Public Interest Law Center of Philadelphia Settles $102,000 Rental Case For Black Minister

A Delaware County, Pennsylvania couple has agreed to pay $102,000 to an African American family that claimed they were denied the opportunity to rent a home in Upper Darby for racial reasons.

The settlement filed on behalf of Rev. Charles and Carolyn Heyward against John and Sandra Stouffer was reached just days before the case was scheduled to be heard in U.S. Federal District Court by Judge Robert Gawthrop.

Heyward an African American pastor who moved from Georgia to head, the Calvin Presbyterian Church, 60th and Master streets, in Philadelphia, was awarded $102,000 in March as part of a settlement for a housing discrimination lawsuit filed in 1990.

Heyward alleged that because they were African American, he, his wife Carolyn, and their two children, Susan, 9, and Charles Jr., 16, were denied a home on Wembly Road in Upper Darby.

Two weeks earlier, the Heywards settled a similar lawsuit in which they alleged they had been turned away from another house in Upper Darby, owned by Francis and Lorraine Junker of Lansdowne.
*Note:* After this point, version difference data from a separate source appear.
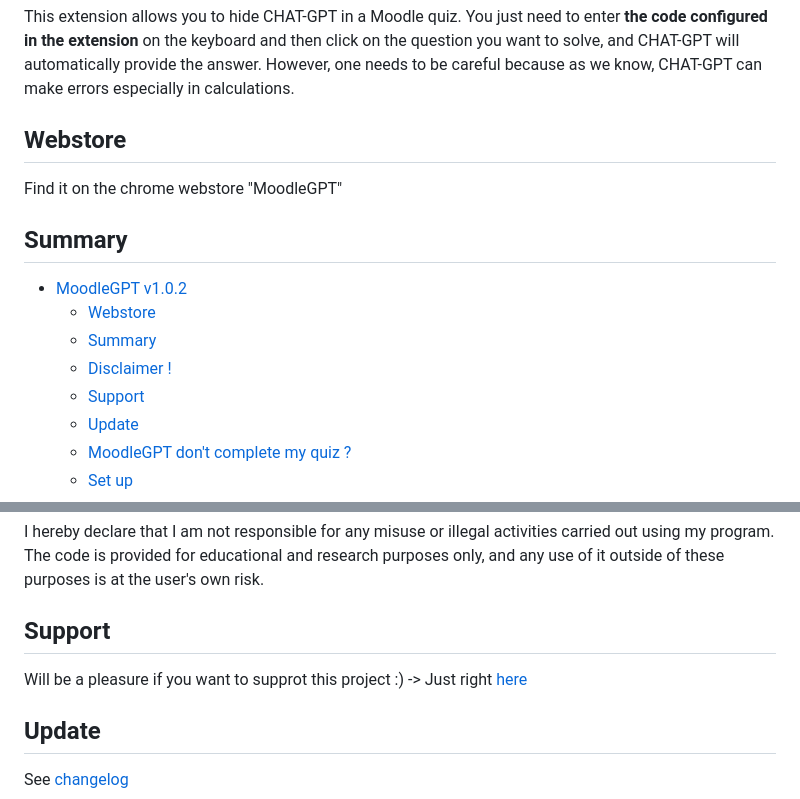
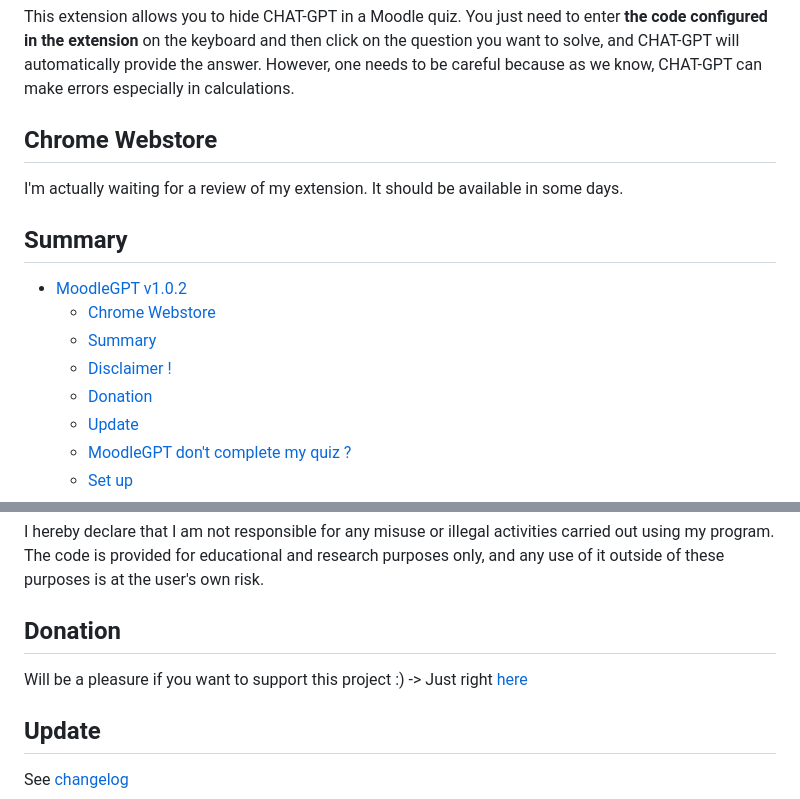
Before and after one commit to yoannchb-pro/MoodleGPT, a Markdown page: README.md, 2 parts joined by grey strips. Rendered like a GitHub page.

Commit message:
donation message and chrome webstore message

```diff
--- a/README.md
+++ b/README.md
@@ -6,17 +6,17 @@ title="Mortarboard icons created by itim2101 - Flaticon" ><img src="./extension/
 
 This extension allows you to hide CHAT-GPT in a Moodle quiz. You just need to enter <b>the code configured in the extension</b> on the keyboard and then click on the question you want to solve, and CHAT-GPT will automatically provide the answer. However, one needs to be careful because as we know, CHAT-GPT can make errors especially in calculations.
 
-## Webstore
+## Chrome Webstore
 
-Find it on the chrome webstore "MoodleGPT"
+I'm actually waiting for a review of my extension. It should be available in some days.
 
 ## Summary
 
 - [MoodleGPT v1.0.2](#moodlegpt-v102)
-  - [Webstore](#webstore)
+  - [Chrome Webstore](#chrome-webstore)
   - [Summary](#summary)
   - [Disclaimer !](#disclaimer-)
-  - [Support](#support)
+  - [Donation](#donation)
   - [Update](#update)
   - [MoodleGPT don't complete my quiz ?](#moodlegpt-dont-complete-my-quiz-)
   - [Set up](#set-up)
@@ -40,9 +40,9 @@ Find it on the chrome webstore "MoodleGPT"
 
 I hereby declare that I am not responsible for any misuse or illegal activities carried out using my program. The code is provided for educational and research purposes only, and any use of it outside of these purposes is at the user's own risk.
 
-## Support
+## Donation
 
-Will be a pleasure if you want to supprot this project :) -> Just right [here](https://www.buymeacoffee.com/yoannchbpro)
+Will be a pleasure if you want to support this project :) -> Just right [here](https://www.buymeacoffee.com/yoannchbpro)
 
 ## Update
 
```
The terms of that suit are confidential.

The State Human Relations Commission had found "probable cause" for a discrimination case in both instances. The Stouffers admitted to the Pennsylvania Human Relations Commission that they had "stretched the truth" to "soften the blow."

Move to Excellent Schools

In the lawsuit involving the Stouffers, the Heywards said they had wanted to live in Upper Darby because they heard the township had an excellent school system. The suit alleged that in June 1990 the Stouffers told the Heywards they had lost out on the home to an elderly couple from the neighborhood.

In a letter, the Stouffers claimed they had been "barraged by applications" for the property and that the elderly couple was chosen because they did not have a car and "desperately needed" access to transportation, the suit said. When, in fact, it had been rented to a 31 year-old single, white male.

The Heywards found a comparable home in Ardmore, where they now live. But the home costs $255 more a month than they would have had to pay in Upper Darby.

From his Church in West Philadelphia, Heyward said he was "extremely pleased with the terms of the settlement."

"Yes, we are very satisfied with it, primarily because the information on their housing practices goes public," he said. "We are also satisfied because the Stouffers must change their practices, and thirdly because the kids don't have to expend any more emotion than they already had. This whole ordeal has meant an emotional rollercoaster for me and my family."

He added that the whole incident has created an "emotional emptiness and internal void" that has left serious scars on his children, ages nine and 16 years.

"My son Charles, Jr., has to learn to trust people all over again," Heyward said. "He still has problems accepting this."

In an interview, Heyward declined to call the settlement a victory. "There's no victory in racial discrimination," he said. "We would hope that it sends the message to those that discriminate that it can be expensive."

Upper Darby Will Change

"Upper Darby," he said, "will change, either for the better or for the worse. Those who discriminate will learn to do it more sophisticatedly. But there will also be those that suffer the experience that won't just go home and let it rest."

On a more positive note, he said. "I hope that the residents of Upper Darby can come to appreciate cultural diversity and make the community more of what America should be."

The $102,000 must be paid within four months; $31,000 of it will go to cover legal fees, Black said.

Attorney Karen Black of the Public Interest Law Center of Philadelphia (PILCOP), who represents the Rev. Charles Heyward and his wife, Carolyn, said the Stouffers did not admit any wrongdoing.

"It is a situation that no person should have to be faced with," Mr. Heyward said "We felt violated and had no choice but to either accept what was happening, be angry and do nothing but fade off into the sunset with our anger--or to take what legal options we had."

PILCOP in conjunction with TAG (Tenant Action Group), has received funding to provide legal assistance in starting the Fair Housing Action Center. The Center is the first private organization in Philadelphia dedicated solely to education, outreach and testing on housing discrimination issues. Heyward v. Stouffer is PILCOP's most significant housing case this year, with the highest award in a housing discrimination case in Pennsylvania.